For those who continue to suffer from chronic non-cancer pain and are disappointed with the limited benefits they’ve received from treatments as noted above, there continue to be some practitioners who specialize in “Pain Management,” many of whom hold credentials in Addiction Medicine & Pain Management. The majority of these specialists today perform thorough assessments regarding causes of chronic pain, attempt to screen for those who may have addiction problems, and offer a variety of medication and invasive treatments to offer (procedures) for those with persistent, treatment-resistant chronic pain. Unfortunately for those who are appropriately prescribed long-term narcotic pain medication and do NOT have signs of addiction, many are now being unfairly labeled “drug addicts” for cooperating with safe and appropriate treatment for their chronic pain.
It Is Possible To Have Both Real Chronic Pain And Addiction
Regarding long-term narcotic pain (opiate) medication treatment for chronic pain, “Aberrant Behaviors” are those that indicate increased risk for addiction. They include:
- Functioning is getting worse in major life areas such as work, school, or home
- Continued use or overuse despite persistent social or interpersonal problems
- Important life activities are decreased or given up because of the substance use
- Involvement in a motor vehicle accident(s)
- Unauthorized dosage escalations (especially if this occurs repeatedly)
- Unauthorized attempt to obtain pain medication from more than one prescriber
- Aggressive complaining about the need for pain medication higher doses
- Use of pain medication to treat non-pain symptoms (mood, anxiety, sleep)
- Borrowing, buying or stealing pain medication from “friends” or family
- Recurrent complaints of lost or stolen pain medication
- Concurrent use of illegal drugs

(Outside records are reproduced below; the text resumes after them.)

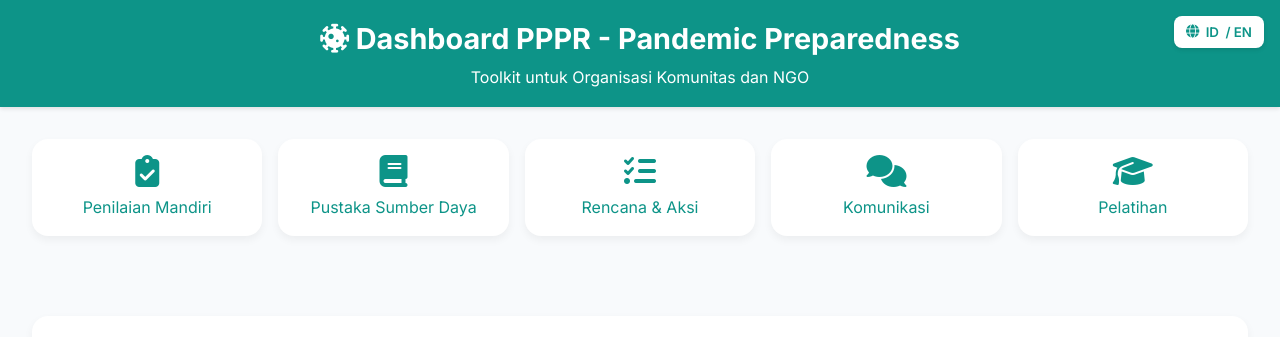
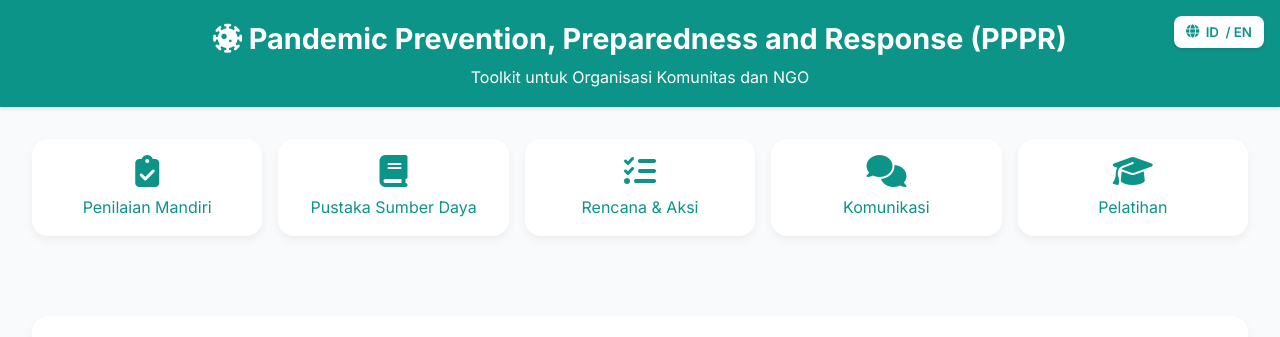
Before and after one commit to anomharjanaproject/pandemicresponse, a plain HTML site: page index.html in a window 1280 px wide. Shown: the top 337 px of the page. Drawn offline with Linux system fonts and the light colour scheme.

Commit message:
Update index.html

```diff
--- a/index.html
+++ b/index.html
@@ -126,7 +126,7 @@
     <button class="language-toggle" onclick="toggleLanguage()">
       <i class="fas fa-globe"></i> <span id="lang-label">ID</span> / EN
     </button>
-    <h1 id="title"><i class="fas fa-virus-covid"></i> Dashboard PPPR - Pandemic Preparedness</h1>
+    <h1 id="title"><i class="fas fa-virus-covid"></i> Pandemic Prevention, Preparedness and Response (PPPR)</h1>
     <p id="subtitle">Toolkit untuk Organisasi Komunitas dan NGO</p>
   </header>
 
```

At Lakeview Health, our solution to the pain and opioid problem is our Pain Recovery Program which emphasizes treatment with non-addictive medications, physical therapy that actually reduces pain and “does no harm,” and stress management/lifestyle adjustment to reduce the amplifying effects of stress and lifestyle on chronic pain. As all medications and other addictive substances are gradually reduced, our commitment is to minimize the discomfort of this transition, and to maximize relief of underlying chronic pain, mood, anxiety, and/or sleep disorder symptoms as they emerge. The goals of our treatment program include gradually improving an individual’s ability to manage their suffering & discomfort with non-medication techniques. These techniques become more effective when added to the benefits of appropriate non-habit-forming medications that are “doing no harm.”
If you or a loved one suffer from substance use disorder or addiction, with or without a chronic pain condition, please do not hesitate to contact us to speak with a professional who understands the difficulties that these conditions cause for individuals and their families, and about what steps you and your loved ones can take to move forward.